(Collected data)
-- Opening Marker --

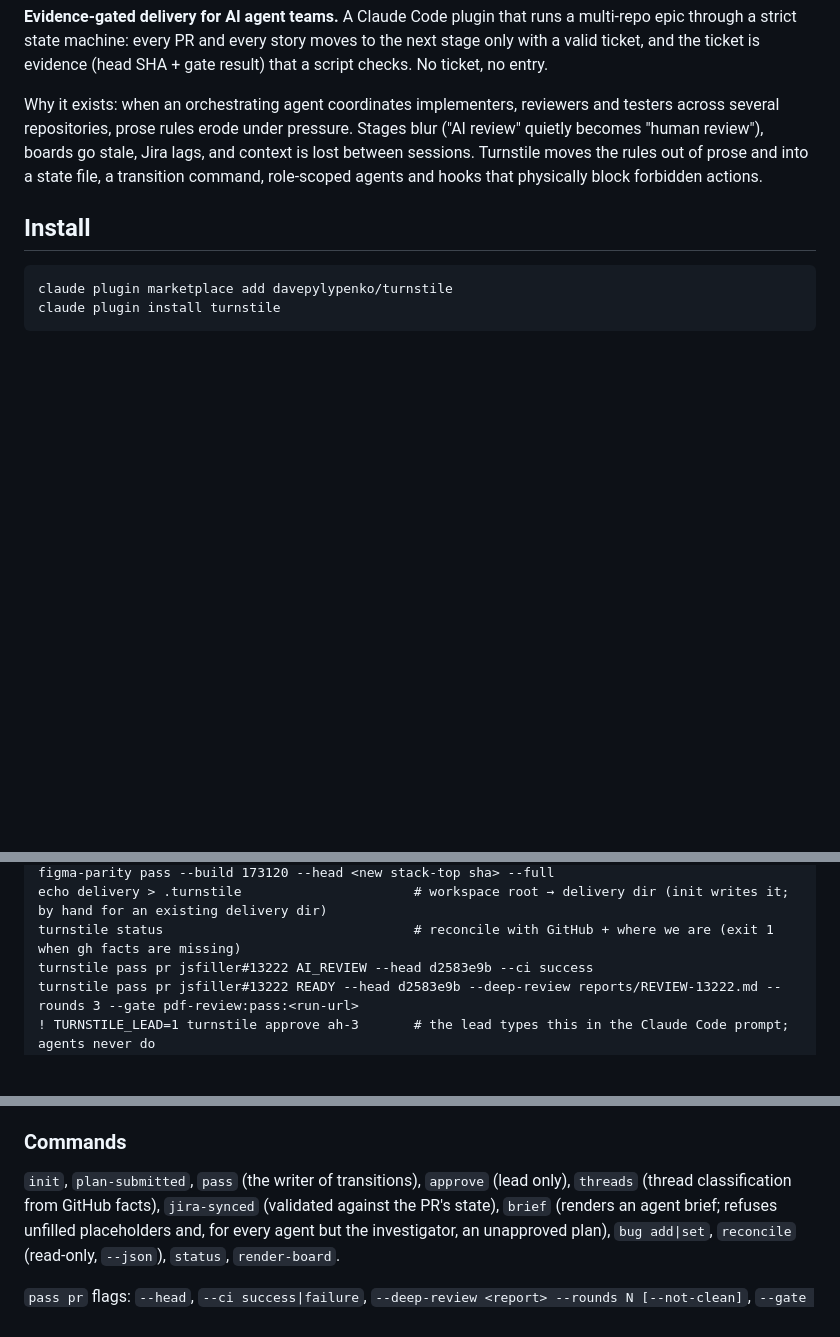
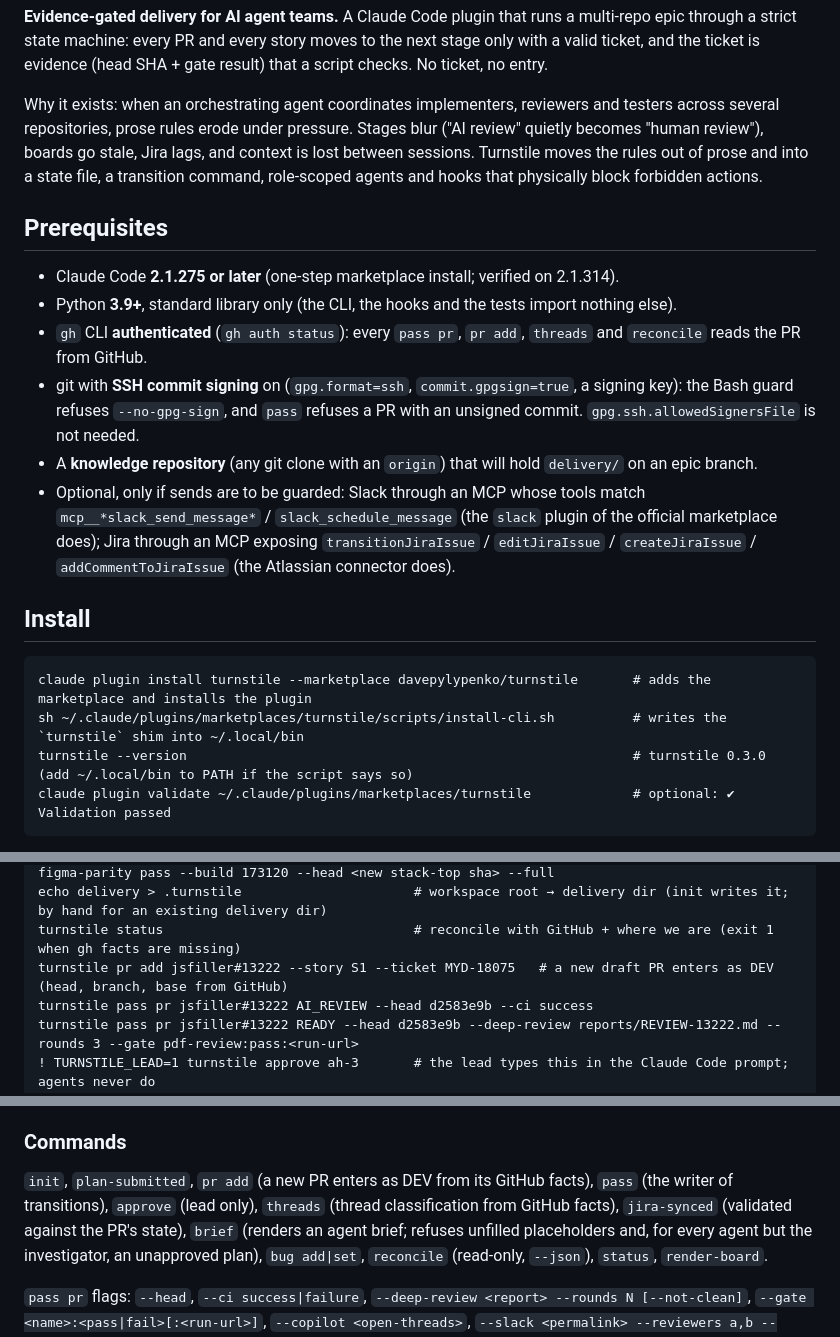
Before and after one commit to davepylypenko/turnstile, a Markdown page: README.md, 3 parts joined by grey strips. GitHub-like rendering; blank space fills up the shorter version.

````diff
--- a/README.md
+++ b/README.md
@@ -9,10 +9,24 @@ prose rules erode under pressure. Stages blur ("AI review" quietly becomes "huma
 and context is lost between sessions. Turnstile moves the rules out of prose and into a state file, a transition
 command, role-scoped agents and hooks that physically block forbidden actions.
 
+## Prerequisites
+
+- Claude Code **2.1.275 or later** (one-step marketplace install; verified on 2.1.314).
+- Python **3.9+**, standard library only (the CLI, the hooks and the tests import nothing else).
+- `gh` CLI **authenticated** (`gh auth status`): every `pass pr`, `pr add`, `threads` and `reconcile` reads the PR from GitHub.
+- git with **SSH commit signing** on (`gpg.format=ssh`, `commit.gpgsign=true`, a signing key): the Bash guard refuses
+  `--no-gpg-sign`, and `pass` refuses a PR with an unsigned commit. `gpg.ssh.allowedSignersFile` is not needed.
+- A **knowledge repository** (any git clone with an `origin`) that will hold `delivery/` on an epic branch.
+- Optional, only if sends are to be guarded: Slack through an MCP whose tools match `mcp__*slack_send_message*` /
+  `slack_schedule_message` (the `slack` plugin of the official marketplace does); Jira through an MCP exposing
+  `transitionJiraIssue` / `editJiraIssue` / `createJiraIssue` / `addCommentToJiraIssue` (the Atlassian connector does).
+
 ## Install
 
 ```
-claude plugin marketplace add davepylypenko/turnstile
-claude plugin install turnstile
+claude plugin install turnstile --marketplace davepylypenko/turnstile       # adds the marketplace and installs the plugin
+sh ~/.claude/plugins/marketplaces/turnstile/scripts/install-cli.sh          # writes the `turnstile` shim into ~/.local/bin
+turnstile --version                                                         # turnstile 0.3.0 (add ~/.local/bin to PATH if the script says so)
+claude plugin validate ~/.claude/plugins/marketplaces/turnstile             # optional: ✔ Validation passed
 ```
 
@@ -57,6 +111,7 @@ turnstile pass story S1 INTEGRATION_REVIEW --build 173120 --head <new stack-top
 turnstile pass story S1 ENV_TESTING --report reports/ENV-S1.md --cases-pass 31 --cases-fail 0 --figma-parity pass --build 173120 --head <new stack-top sha> --full
 echo delivery > .turnstile                      # workspace root → delivery dir (init writes it; by hand for an existing delivery dir)
 turnstile status                                # reconcile with GitHub + where we are (exit 1 when gh facts are missing)
+turnstile pr add jsfiller#13222 --story S1 --ticket MYD-18075   # a new draft PR enters as DEV (head, branch, base from GitHub)
 turnstile pass pr jsfiller#13222 AI_REVIEW --head d2583e9b --ci success
 turnstile pass pr jsfiller#13222 READY --head d2583e9b --deep-review reports/REVIEW-13222.md --rounds 3 --gate pdf-review:pass:<run-url>
 ! TURNSTILE_LEAD=1 turnstile approve ah-3       # the lead types this in the Claude Code prompt; agents never do
@@ -171,7 +226,7 @@ never runs it.
 
 ### Commands
 
-`init`, `plan-submitted`, `pass` (the writer of transitions), `approve` (lead only), `threads` (thread classification from
+`init`, `plan-submitted`, `pr add` (a new PR enters as DEV from its GitHub facts), `pass` (the writer of transitions), `approve` (lead only), `threads` (thread classification from
 GitHub facts), `jira-synced` (validated against the PR's state), `brief` (renders an agent brief; refuses unfilled placeholders and, for every agent but the investigator, an unapproved
 plan), `bug add|set`, `reconcile` (read-only, `--json`), `status`, `render-board`.
 
````
Also changed, not shown: other parts of README.md (+41 -1 lines).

-- Closing Marker --

__Your assignment__. Set down the entries above word for word, but drop any image.

__Solution for this exercise__.
Before and after one commit to davepylypenko/turnstile, a Markdown page: README.md, 3 parts joined by grey strips. GitHub-like rendering; blank space fills up the shorter version.

````diff
--- a/README.md
+++ b/README.md
@@ -9,10 +9,24 @@ prose rules erode under pressure. Stages blur ("AI review" quietly becomes "huma
 and context is lost between sessions. Turnstile moves the rules out of prose and into a state file, a transition
 command, role-scoped agents and hooks that physically block forbidden actions.
 
+## Prerequisites
+
+- Claude Code **2.1.275 or later** (one-step marketplace install; verified on 2.1.314).
+- Python **3.9+**, standard library only (the CLI, the hooks and the tests import nothing else).
+- `gh` CLI **authenticated** (`gh auth status`): every `pass pr`, `pr add`, `threads` and `reconcile` reads the PR from GitHub.
+- git with **SSH commit signing** on (`gpg.format=ssh`, `commit.gpgsign=true`, a signing key): the Bash guard refuses
+  `--no-gpg-sign`, and `pass` refuses a PR with an unsigned commit. `gpg.ssh.allowedSignersFile` is not needed.
+- A **knowledge repository** (any git clone with an `origin`) that will hold `delivery/` on an epic branch.
+- Optional, only if sends are to be guarded: Slack through an MCP whose tools match `mcp__*slack_send_message*` /
+  `slack_schedule_message` (the `slack` plugin of the official marketplace does); Jira through an MCP exposing
+  `transitionJiraIssue` / `editJiraIssue` / `createJiraIssue` / `addCommentToJiraIssue` (the Atlassian connector does).
+
 ## Install
 
 ```
-claude plugin marketplace add davepylypenko/turnstile
-claude plugin install turnstile
+claude plugin install turnstile --marketplace davepylypenko/turnstile       # adds the marketplace and installs the plugin
+sh ~/.claude/plugins/marketplaces/turnstile/scripts/install-cli.sh          # writes the `turnstile` shim into ~/.local/bin
+turnstile --version                                                         # turnstile 0.3.0 (add ~/.local/bin to PATH if the script says so)
+claude plugin validate ~/.claude/plugins/marketplaces/turnstile             # optional: ✔ Validation passed
 ```
 
@@ -57,6 +111,7 @@ turnstile pass story S1 INTEGRATION_REVIEW --build 173120 --head <new stack-top
 turnstile pass story S1 ENV_TESTING --report reports/ENV-S1.md --cases-pass 31 --cases-fail 0 --figma-parity pass --build 173120 --head <new stack-top sha> --full
 echo delivery > .turnstile                      # workspace root → delivery dir (init writes it; by hand for an existing delivery dir)
 turnstile status                                # reconcile with GitHub + where we are (exit 1 when gh facts are missing)
+turnstile pr add jsfiller#13222 --story S1 --ticket MYD-18075   # a new draft PR enters as DEV (head, branch, base from GitHub)
 turnstile pass pr jsfiller#13222 AI_REVIEW --head d2583e9b --ci success
 turnstile pass pr jsfiller#13222 READY --head d2583e9b --deep-review reports/REVIEW-13222.md --rounds 3 --gate pdf-review:pass:<run-url>
 ! TURNSTILE_LEAD=1 turnstile approve ah-3       # the lead types this in the Claude Code prompt; agents never do
@@ -171,7 +226,7 @@ never runs it.
 
 ### Commands
 
-`init`, `plan-submitted`, `pass` (the writer of transitions), `approve` (lead only), `threads` (thread classification from
+`init`, `plan-submitted`, `pr add` (a new PR enters as DEV from its GitHub facts), `pass` (the writer of transitions), `approve` (lead only), `threads` (thread classification from
 GitHub facts), `jira-synced` (validated against the PR's state), `brief` (renders an agent brief; refuses unfilled placeholders and, for every agent but the investigator, an unapproved
 plan), `bug add|set`, `reconcile` (read-only, `--json`), `status`, `render-board`.
 
````
Also changed, not shown: other parts of README.md (+41 -1 lines).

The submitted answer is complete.